:: Available records ::

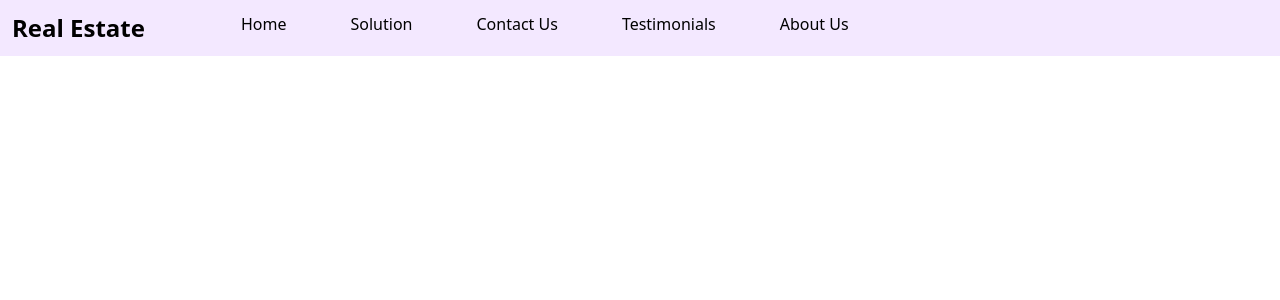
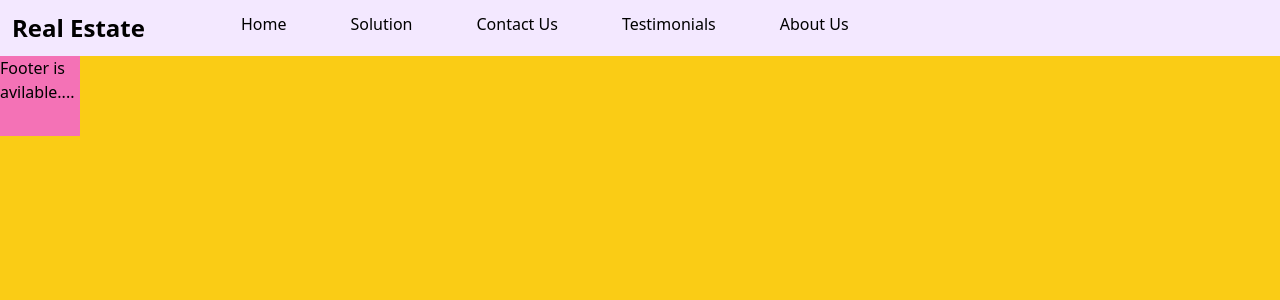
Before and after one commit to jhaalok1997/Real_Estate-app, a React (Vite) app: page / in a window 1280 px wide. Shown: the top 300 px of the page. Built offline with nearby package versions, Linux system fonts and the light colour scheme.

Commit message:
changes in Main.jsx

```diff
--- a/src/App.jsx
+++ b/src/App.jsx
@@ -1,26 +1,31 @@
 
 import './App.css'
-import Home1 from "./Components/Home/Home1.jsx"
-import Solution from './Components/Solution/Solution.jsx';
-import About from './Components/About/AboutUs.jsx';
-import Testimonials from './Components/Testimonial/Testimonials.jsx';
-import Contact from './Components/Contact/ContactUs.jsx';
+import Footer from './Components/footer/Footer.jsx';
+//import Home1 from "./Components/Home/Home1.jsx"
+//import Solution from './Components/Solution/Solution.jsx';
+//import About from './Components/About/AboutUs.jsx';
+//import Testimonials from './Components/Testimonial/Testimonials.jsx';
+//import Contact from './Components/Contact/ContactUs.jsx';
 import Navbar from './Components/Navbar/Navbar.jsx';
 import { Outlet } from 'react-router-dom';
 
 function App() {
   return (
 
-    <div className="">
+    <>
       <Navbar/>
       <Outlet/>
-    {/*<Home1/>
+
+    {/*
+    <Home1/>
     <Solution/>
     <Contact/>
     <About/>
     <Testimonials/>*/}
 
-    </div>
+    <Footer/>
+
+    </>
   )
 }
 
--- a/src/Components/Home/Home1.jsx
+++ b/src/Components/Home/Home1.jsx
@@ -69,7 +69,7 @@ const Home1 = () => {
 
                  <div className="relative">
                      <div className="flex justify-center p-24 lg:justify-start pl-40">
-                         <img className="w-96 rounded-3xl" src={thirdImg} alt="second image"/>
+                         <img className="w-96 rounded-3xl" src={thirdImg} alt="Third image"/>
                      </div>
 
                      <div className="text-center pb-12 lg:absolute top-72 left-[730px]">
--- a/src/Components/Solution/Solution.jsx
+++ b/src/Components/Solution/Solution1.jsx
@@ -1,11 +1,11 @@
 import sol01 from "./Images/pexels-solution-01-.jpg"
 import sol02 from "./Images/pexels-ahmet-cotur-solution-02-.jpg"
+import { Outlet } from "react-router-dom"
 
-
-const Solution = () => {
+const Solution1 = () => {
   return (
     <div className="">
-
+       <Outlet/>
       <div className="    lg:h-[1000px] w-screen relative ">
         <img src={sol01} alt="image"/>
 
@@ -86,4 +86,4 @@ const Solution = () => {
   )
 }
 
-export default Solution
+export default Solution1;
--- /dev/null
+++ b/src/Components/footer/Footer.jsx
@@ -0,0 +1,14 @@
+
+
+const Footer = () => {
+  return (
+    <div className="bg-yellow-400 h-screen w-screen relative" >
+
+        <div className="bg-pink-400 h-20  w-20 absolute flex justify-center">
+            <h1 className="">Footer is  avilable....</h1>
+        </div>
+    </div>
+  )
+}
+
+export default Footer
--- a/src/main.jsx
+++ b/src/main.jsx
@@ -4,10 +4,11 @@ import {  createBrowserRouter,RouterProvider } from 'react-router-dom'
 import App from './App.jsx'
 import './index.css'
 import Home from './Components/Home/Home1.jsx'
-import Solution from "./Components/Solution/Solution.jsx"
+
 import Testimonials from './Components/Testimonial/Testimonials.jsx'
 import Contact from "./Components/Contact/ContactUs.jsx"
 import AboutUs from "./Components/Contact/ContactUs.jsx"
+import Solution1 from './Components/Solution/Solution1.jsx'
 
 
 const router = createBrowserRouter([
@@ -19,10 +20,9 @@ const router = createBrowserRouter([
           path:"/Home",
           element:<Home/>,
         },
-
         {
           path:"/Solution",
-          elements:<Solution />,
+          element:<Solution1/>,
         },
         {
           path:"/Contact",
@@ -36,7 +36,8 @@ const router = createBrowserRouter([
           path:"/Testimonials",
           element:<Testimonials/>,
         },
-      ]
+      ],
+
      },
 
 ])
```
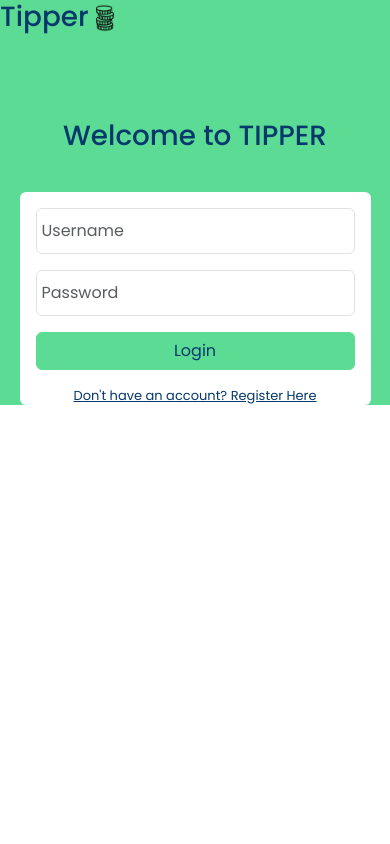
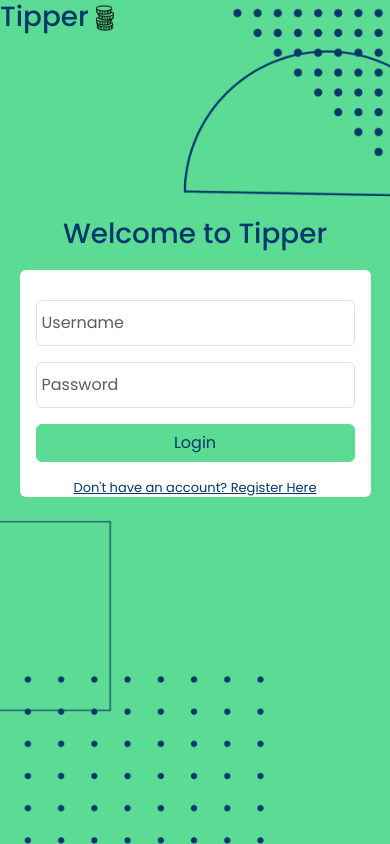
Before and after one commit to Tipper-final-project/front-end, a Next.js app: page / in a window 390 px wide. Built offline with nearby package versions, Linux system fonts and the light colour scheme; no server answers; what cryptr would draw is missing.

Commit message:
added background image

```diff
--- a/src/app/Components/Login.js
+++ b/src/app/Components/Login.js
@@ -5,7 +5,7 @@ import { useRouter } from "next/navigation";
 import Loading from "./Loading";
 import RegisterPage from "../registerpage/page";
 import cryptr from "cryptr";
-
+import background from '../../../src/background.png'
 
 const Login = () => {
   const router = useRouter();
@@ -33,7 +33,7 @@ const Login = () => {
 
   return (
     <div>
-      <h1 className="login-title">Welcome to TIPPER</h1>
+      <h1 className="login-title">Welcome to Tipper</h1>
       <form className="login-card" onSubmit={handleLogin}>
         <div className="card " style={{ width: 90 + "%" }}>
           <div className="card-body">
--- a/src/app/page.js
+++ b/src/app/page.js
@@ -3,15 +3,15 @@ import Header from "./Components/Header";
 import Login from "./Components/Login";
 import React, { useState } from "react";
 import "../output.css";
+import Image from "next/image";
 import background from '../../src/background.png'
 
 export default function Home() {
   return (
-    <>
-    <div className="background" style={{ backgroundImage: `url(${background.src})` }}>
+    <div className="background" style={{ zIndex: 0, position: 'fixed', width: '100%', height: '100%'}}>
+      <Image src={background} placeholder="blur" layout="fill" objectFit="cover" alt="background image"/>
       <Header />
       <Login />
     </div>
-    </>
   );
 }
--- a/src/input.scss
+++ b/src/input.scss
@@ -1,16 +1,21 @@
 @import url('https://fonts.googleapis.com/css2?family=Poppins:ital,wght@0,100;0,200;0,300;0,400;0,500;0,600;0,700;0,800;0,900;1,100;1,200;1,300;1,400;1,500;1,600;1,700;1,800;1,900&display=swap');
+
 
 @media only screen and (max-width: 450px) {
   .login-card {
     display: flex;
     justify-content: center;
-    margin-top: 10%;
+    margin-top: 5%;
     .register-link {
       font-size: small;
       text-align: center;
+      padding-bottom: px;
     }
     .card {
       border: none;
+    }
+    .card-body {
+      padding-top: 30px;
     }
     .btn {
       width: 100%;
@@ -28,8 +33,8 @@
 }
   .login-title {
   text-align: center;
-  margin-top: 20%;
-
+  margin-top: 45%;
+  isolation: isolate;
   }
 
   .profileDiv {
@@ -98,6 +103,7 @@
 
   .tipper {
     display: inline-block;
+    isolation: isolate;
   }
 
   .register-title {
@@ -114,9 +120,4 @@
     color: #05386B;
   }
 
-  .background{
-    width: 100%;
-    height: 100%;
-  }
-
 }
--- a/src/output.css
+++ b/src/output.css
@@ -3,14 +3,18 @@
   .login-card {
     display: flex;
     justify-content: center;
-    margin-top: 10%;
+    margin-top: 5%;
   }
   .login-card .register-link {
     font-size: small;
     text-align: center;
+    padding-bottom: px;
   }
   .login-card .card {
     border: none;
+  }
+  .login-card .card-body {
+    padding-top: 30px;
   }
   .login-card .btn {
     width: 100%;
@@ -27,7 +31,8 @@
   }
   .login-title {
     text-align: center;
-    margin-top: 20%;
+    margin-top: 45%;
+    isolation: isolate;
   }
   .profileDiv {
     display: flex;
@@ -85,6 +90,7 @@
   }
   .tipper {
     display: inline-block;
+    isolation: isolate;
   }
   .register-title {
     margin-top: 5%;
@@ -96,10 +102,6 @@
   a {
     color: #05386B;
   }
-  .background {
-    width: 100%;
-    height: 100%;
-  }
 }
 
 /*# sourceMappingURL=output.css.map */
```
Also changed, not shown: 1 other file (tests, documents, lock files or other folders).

:::

**What is expected**
Take from the material above every line that includes the word "page".

**Worked solution**
Before and after one commit to jhaalok1997/Real_Estate-app, a React (Vite) app: page / in a window 1280 px wide. Shown: the top 300 px of the page. Built offline with nearby package versions, Linux system fonts and the light colour scheme.
Before and after one commit to Tipper-final-project/front-end, a Next.js app: page / in a window 390 px wide. Built offline with nearby package versions, Linux system fonts and the light colour scheme; no server answers; what cryptr would draw is missing.
 import RegisterPage from "../registerpage/page";
--- a/src/app/page.js
+++ b/src/app/page.js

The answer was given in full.